Start a Youth On Water Program in Your Community
While many of us sit around waiting for the fallout of holes in our ozone, the folks at Skeena Watershed are hard at work creating leaders who may be the cure our planet needs.
The Skeena Watershed Conservation Coalition was established in 2004 by individuals living and working in the Skeena watershed. This diverse group of people understood that industrial development wouldn’t benefit their region in the long run if it undermined the social and environmental fabric that held the watershed and its communities together. At the same time, they knew that watershed residents would benefit from initiatives that integrated holistically into their lives and environment. But navigating the line between damaging and beneficial would be impossible without a sturdy foundation to start from… and so began SWCC’s mission of stitching the people and their land together.
SWCC’s mission has taken it on quite a journey since its inception. They’ve challenged politics, joined research projects, and created local jobs. Powerful journeys of reconciliation work have been navigated, fractured communities have been brought together, and lasting relationships have been built. And underlining all the politics and social movement is a fierce dedication to the children and youth in the Watershed.
“We protect rivers by creating a link between people and their environment,” says Executive Director, Shannon McPhail. One of the strongest links SWCC creates is between kids and the rivers in their backyards. Youth On Water is SWCC’s flagship program, and its paddling trips link the future leaders of Watershed with their home environment in a profound way. Paddling the river by day and camping under the stars by night is a medicine like no other. Kids leave the river, a blossoming relationship with the land cupped in their hands.
During their week-long paddling program, YOW participants are equipped with the tools that will nourish their new relationship.

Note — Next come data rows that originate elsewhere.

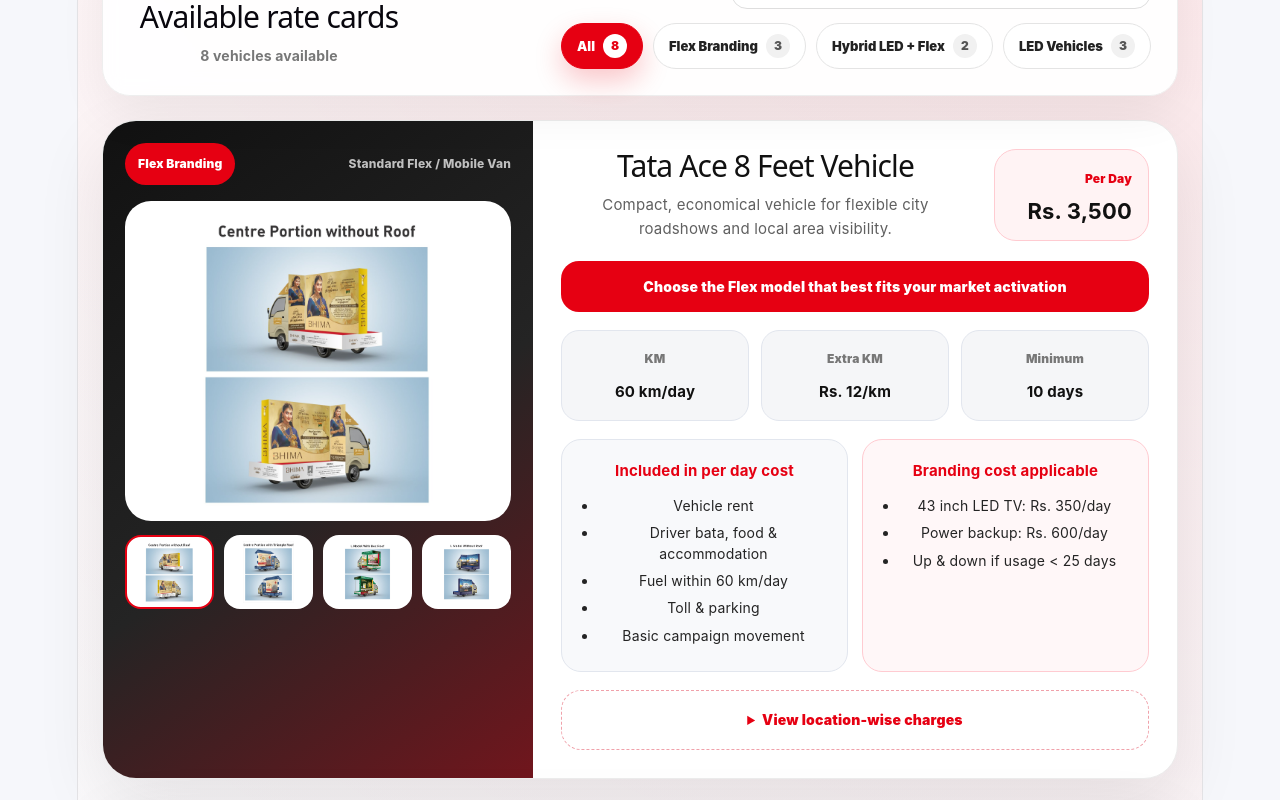
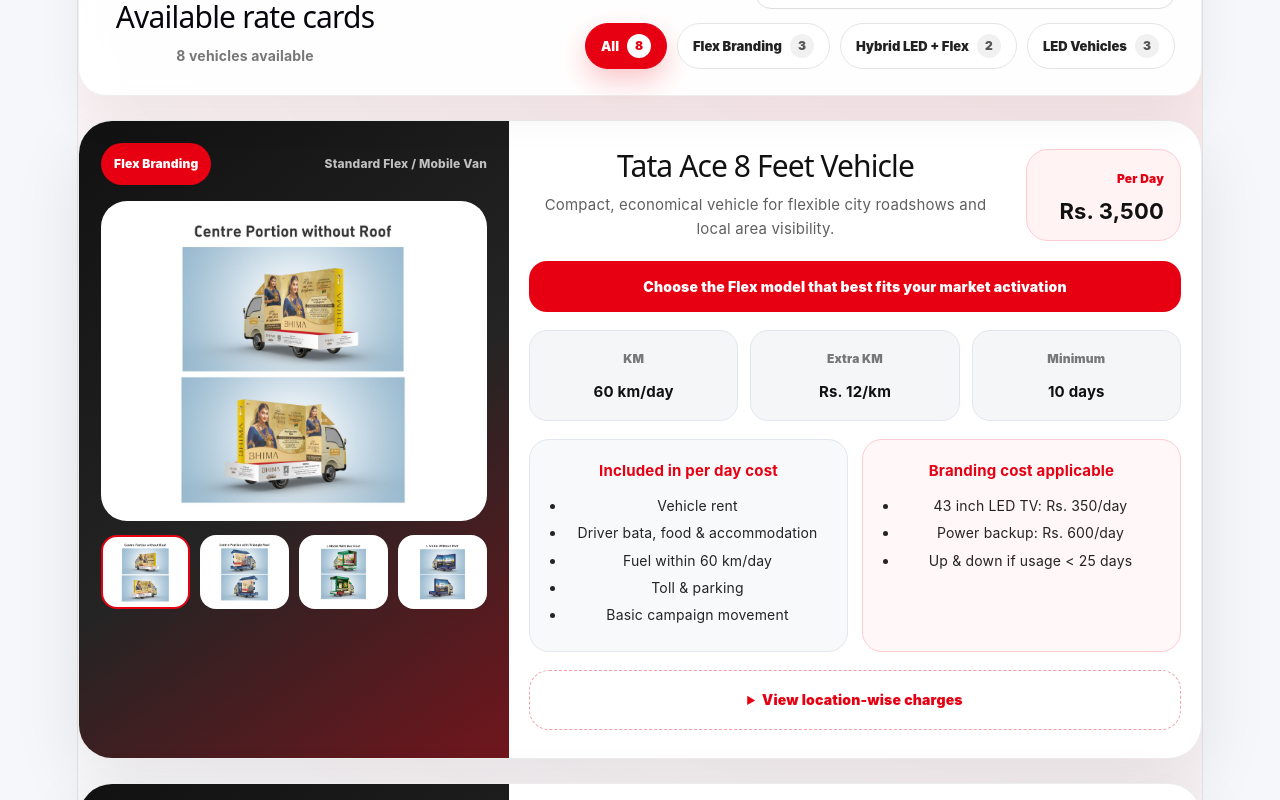
Before and after one commit to AdinnOutdoors2025-git/Roadshow_Vehicle_RateCard, a React (Vite) app: page / in a window 1280 px wide. Shown: the part 600-1400 px from the top of the page. Built offline with nearby package versions, Linux system fonts and the light colour scheme.

Commit message:
Overflow issues

```diff
--- a/src/App.css
+++ b/src/App.css
@@ -182,7 +182,8 @@
 .mainWrap {
   max-width: 1240px;
   margin: 0 auto;
-  padding: 0 24px 72px;
+    /* padding: 0 24px 72px; */
+  padding: 0px -10px;
 }
 
 .filterCard {
@@ -344,7 +345,8 @@
 }
 
 .detailsPanel {
-  padding: 28px;
+  /* padding: 28px; */
+  padding: 28px 20px;
 }
 
 .titleRow {
```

Technical swiftwater rescue skills keep them safe, and make them employable. They learn about their Watershed’s ecosystem. They experience natural situations which invite them to practice leadership skills. Fish biologists lead them through the lifecycle of Skeena salmon and trout. And all of this knowledge is placed within the context of their own Watershed’s history and culture.
YOW started with nine participants in 2009. Today, YOW operates full-time for four months each summer in communities across northern BC, logging over 1,000 days on the river each season. Every last participant attends for free. Annual commitments from First Nations and NGO's continue to make participant enrolment free, and allow for the maintenance of an open-source YOW Curriculum Handbook. Individual donations also come in many shapes and sizes; canned salmon for raft trip lunches, used paddling gear, shuttle driving, discounted swiftwater rescue training, and hours of equipment repairs all contribute to the success of the Skeena Watershed’s YOW programs.
“It is SWCC’s long term goal to have all YOW programs organized and led by former participants,” says Shannon. “Our Associate Director, Brian Huntington, hires a junior guide each year that works hard to become a senior guide the following year and, finally, a trip leader. We hope to train and certify several guides, not only for YOW programs, but to contribute to more rafting companies in the region. This is our way of creating more skilled workers for a sustainable industry in our watershed.” In fact, 2018 marked the first time that SWCC's entire guide team was comprised of previous YOW participants.
When faced with an insurmountable problem like climate change, creating experiences that slice through social inertia is one of the most powerful ways to invest in the future. In this sense, YOW programs are the perfect recipe. Adventure, history and education are shaken together, and possibility pours out.
Shannon is resolute when asked about the potential for other YOW programs. “The YOW model is ready for Canada. Skeena Watershed may have paved the way, but now we’re here to give every remote and rural community with a river in Canada the tools they need to develop their own YOW program.”
Raven Rescue has proudly partnered with the Skeena Watershed Coalition Council to provide support to the YOW programs in our own Watershed. In coming years, Raven Rescue will increase support by making bursary funds available to remote and rural communities across Canada who want to develop their own YOW programs. We stand behind opportunities that place human beings in direct contact with one another and their natural environment. These are the intersections where innovation happens.
If you think that your community is ready for its own YOW program, now is the time to contact the Skeena Watershed Coalition Council. As they say at the Watershed… the future is YOW.